There are a few reasons why adding movement within balancing poses is a good idea. Firstly, it adds challenge. So once you are able to balance for a little while, adding movement in the balance poses can add a layer of complexity and challenge. As we said above, the tonic aspects of the muscles turn on when we shift weight to a narrower base. But when you add movement, and complexity, the tonic aspects of the muscles engages more. Internally, you have to work harder to maintain the body upright, so the muscles that help with that job (including muscles we think of as core muscles) are increasing their activation and tone.
Secondly, in some static balances, like tree pose, it is possible to wedge yourself into a balanced position where your centre of gravity is over your support. But, it is more like being propped up, rather than truly balanced on your support. These positions (often with the hip of the standing leg jutting out to the side, or with the standing knee locked) are not actually that good for the body. If you tried to move the upper body, you would have a pretty limited range of movement. Or if you were balancing like that on a moving surface (like a train) you would not be able to maintain balance. To actually be responsive in the balance (either to your own micro movements or to movement in the environment), you will have to find a better, more efficient posture, which is neither overly tense or flaccid. So the process of moving within a pose can help improve your organisation, posture and strength in a dynamic way.
It is really important that you allow the muscles to respond to the challenge presented by the stimulus, without pre-setting them. Pre-setting them, or activating them outside of movement happens when we do something like "tighten the core" or "suck in the belly". In fact most of our postural cues do a disservice to our ability to balance. (I have another article about this). Allowing the body to problem solve the balance on a moment to moment basis, without excessive tension in the system, and ideally with breathing, is the best way to improve your ability to balance over time.

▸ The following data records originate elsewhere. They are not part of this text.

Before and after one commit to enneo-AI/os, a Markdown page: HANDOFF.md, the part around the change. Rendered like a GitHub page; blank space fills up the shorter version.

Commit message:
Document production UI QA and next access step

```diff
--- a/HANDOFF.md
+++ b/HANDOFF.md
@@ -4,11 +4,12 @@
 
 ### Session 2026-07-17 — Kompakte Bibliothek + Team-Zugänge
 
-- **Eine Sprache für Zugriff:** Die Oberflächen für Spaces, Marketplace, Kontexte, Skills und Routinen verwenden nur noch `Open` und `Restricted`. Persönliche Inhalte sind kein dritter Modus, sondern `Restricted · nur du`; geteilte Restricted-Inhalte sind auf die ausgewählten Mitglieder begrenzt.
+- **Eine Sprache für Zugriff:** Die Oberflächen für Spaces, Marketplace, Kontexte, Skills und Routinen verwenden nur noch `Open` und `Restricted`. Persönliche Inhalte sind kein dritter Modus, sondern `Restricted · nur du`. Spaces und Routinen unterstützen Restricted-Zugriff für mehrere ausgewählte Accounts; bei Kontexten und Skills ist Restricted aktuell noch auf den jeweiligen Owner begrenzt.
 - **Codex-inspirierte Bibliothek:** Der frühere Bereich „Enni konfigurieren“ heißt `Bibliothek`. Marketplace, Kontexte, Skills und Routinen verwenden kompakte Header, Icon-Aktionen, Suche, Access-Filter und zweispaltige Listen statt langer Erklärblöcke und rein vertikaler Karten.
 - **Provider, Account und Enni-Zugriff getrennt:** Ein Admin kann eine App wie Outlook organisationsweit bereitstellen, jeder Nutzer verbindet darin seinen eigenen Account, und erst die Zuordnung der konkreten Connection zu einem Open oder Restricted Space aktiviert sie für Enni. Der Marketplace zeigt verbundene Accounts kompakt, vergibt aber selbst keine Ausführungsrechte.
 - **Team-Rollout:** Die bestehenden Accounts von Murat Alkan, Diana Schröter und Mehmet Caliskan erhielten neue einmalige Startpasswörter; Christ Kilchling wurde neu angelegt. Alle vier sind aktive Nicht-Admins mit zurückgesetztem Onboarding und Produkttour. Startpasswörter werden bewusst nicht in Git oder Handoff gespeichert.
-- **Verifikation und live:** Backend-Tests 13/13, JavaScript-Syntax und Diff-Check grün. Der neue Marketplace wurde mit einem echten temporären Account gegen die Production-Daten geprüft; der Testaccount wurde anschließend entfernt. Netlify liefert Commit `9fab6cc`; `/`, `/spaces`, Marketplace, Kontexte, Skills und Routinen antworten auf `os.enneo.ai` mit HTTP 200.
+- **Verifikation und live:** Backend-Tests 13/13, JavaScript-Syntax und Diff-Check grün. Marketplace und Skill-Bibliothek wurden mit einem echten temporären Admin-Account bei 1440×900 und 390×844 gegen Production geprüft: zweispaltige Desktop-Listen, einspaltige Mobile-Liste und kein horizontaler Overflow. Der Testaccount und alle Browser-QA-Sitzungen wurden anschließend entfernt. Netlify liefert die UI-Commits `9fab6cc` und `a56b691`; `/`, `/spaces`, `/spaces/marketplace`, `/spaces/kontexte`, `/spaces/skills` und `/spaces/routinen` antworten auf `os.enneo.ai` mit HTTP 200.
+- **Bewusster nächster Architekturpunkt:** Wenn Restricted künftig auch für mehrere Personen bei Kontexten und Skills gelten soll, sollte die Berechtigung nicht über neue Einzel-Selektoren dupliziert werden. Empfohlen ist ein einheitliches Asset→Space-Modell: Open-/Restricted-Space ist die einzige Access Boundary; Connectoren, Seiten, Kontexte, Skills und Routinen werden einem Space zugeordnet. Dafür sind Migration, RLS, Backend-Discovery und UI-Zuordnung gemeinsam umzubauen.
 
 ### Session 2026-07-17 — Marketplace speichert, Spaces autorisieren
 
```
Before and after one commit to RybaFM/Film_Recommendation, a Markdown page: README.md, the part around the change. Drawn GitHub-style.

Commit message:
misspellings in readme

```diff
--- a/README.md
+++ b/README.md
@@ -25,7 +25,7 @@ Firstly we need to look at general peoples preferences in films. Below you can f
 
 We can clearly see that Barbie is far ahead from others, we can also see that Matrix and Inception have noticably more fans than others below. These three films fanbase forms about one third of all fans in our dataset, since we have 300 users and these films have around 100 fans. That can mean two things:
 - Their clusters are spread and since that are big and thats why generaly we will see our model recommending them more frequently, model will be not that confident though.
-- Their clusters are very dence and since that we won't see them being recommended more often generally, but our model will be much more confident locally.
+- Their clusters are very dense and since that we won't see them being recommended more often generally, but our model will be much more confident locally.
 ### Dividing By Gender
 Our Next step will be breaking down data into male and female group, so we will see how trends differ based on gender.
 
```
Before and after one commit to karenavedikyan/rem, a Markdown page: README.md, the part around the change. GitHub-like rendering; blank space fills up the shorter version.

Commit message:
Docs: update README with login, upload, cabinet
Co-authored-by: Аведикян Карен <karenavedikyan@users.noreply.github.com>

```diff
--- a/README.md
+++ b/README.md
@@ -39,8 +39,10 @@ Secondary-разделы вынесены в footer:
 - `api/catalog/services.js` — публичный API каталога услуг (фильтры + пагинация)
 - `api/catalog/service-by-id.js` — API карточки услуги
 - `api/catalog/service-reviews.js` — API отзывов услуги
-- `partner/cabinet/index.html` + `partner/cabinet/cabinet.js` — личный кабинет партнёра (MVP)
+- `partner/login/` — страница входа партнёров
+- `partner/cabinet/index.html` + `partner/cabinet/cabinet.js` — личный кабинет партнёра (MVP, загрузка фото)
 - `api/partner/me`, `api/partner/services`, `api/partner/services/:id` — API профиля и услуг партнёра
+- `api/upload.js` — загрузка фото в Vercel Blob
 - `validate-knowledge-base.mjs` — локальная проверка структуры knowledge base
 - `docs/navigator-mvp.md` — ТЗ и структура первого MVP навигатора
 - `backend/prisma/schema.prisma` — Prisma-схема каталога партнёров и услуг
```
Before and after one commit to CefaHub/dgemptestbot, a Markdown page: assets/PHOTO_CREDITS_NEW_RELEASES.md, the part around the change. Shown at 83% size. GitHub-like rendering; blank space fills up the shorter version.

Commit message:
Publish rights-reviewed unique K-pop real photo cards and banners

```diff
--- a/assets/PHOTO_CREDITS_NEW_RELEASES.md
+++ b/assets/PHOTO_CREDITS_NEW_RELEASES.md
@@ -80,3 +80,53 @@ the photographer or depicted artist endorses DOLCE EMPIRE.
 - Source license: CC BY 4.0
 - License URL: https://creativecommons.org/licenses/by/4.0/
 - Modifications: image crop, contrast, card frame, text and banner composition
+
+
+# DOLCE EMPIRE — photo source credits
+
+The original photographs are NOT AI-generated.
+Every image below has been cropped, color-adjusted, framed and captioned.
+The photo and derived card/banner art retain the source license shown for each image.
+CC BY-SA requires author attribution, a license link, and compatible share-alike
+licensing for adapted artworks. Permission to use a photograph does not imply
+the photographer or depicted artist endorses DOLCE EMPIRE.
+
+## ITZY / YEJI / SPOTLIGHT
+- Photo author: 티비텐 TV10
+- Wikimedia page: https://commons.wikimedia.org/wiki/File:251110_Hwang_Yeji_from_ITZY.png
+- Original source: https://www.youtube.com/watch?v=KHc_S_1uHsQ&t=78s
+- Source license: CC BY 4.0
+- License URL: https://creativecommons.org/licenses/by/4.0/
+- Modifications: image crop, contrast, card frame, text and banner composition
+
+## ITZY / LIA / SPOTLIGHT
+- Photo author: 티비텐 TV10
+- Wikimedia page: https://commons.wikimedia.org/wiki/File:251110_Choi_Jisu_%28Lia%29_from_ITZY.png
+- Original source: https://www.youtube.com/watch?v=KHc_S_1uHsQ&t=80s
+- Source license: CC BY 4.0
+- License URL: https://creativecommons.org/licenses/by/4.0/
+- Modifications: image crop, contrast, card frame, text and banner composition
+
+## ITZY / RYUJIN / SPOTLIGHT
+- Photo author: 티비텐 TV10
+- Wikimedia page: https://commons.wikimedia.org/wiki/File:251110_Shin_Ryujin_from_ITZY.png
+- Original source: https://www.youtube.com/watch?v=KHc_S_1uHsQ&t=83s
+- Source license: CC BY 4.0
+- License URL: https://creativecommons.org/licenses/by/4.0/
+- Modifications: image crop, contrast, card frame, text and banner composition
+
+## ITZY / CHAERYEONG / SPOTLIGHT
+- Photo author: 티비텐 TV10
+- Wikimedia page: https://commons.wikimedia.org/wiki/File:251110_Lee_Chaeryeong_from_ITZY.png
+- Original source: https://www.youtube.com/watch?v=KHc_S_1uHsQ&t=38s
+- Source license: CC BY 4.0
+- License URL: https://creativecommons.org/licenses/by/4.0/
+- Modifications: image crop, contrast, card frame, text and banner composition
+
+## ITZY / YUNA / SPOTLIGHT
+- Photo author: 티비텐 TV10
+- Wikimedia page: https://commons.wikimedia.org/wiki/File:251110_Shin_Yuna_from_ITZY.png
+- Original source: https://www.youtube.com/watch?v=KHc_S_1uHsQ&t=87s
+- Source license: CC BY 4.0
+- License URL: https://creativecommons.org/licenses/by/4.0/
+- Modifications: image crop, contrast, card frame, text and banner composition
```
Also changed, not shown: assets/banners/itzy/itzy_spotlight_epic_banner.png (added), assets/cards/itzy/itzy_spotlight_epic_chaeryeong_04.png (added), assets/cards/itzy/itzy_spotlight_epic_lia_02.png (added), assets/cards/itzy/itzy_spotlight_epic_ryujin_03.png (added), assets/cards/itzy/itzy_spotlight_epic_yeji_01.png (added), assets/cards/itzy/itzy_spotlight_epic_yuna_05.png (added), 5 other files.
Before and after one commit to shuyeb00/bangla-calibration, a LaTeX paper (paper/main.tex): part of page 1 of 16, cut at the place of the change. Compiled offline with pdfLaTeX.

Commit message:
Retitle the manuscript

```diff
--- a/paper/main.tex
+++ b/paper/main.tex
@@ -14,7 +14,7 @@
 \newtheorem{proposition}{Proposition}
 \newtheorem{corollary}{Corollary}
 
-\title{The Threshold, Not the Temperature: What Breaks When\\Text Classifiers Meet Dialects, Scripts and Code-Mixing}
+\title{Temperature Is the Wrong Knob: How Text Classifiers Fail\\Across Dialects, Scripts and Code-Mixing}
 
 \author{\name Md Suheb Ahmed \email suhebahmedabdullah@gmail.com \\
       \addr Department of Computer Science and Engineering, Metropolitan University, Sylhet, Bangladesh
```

Real life is movement. Practicing static yoga to improve balance is good, but we are more likely to lose our balance on public transport, walking up and down stairs, around obstacles. So when we practice balance in movement, we are practicing at a range more like normal life, which will help more with normal life.
Tips to Improve Balance in Yoga
Start by standing on your hip joints (there is a video to help below!)
Develop sensitivity in your whole foot, and distribute your weight over the whole foot. Stimulate the feet before practice by rolling them on a ball or with a bit of massage.
Explore the image of your centre of gravity over your base of support.
Allow any wobbles to happen. Fighting your wobbles can make you MORE wobbly!
In fact, let go of postural cues like engage your core, lift up your knee caps, tighten or grip anything. The body's natural intelligence will engage everything exactly to the degree that it is needed.
Cultivate supportive energy through your legs. A great way to do this is to use imagery to imagine rooting down and widen the foot on the floor.
Add complexity to movement in stages. Simple movements first, and don't be afraid to use support. As strength develops, move away from support.
Practice static balances, and moving balances, both on 1 and 2 legs, with different variables, like arm position, breath pattern, and speed of movement.
There are lots of ideas about how to create interesting movements on the Intuitive Movement Chart.
Finding Your Hip Joints
This is a technique to find your Hip joints, as taught in Franklin Method. Finding your hip joints for the first time might change your embodiment for life. But you still have to do it often: there is a training effect on the mind and body to repeating the process, and consistently improving your proprioception, or your internal sense of your own body in space. Have a play, do it again and again...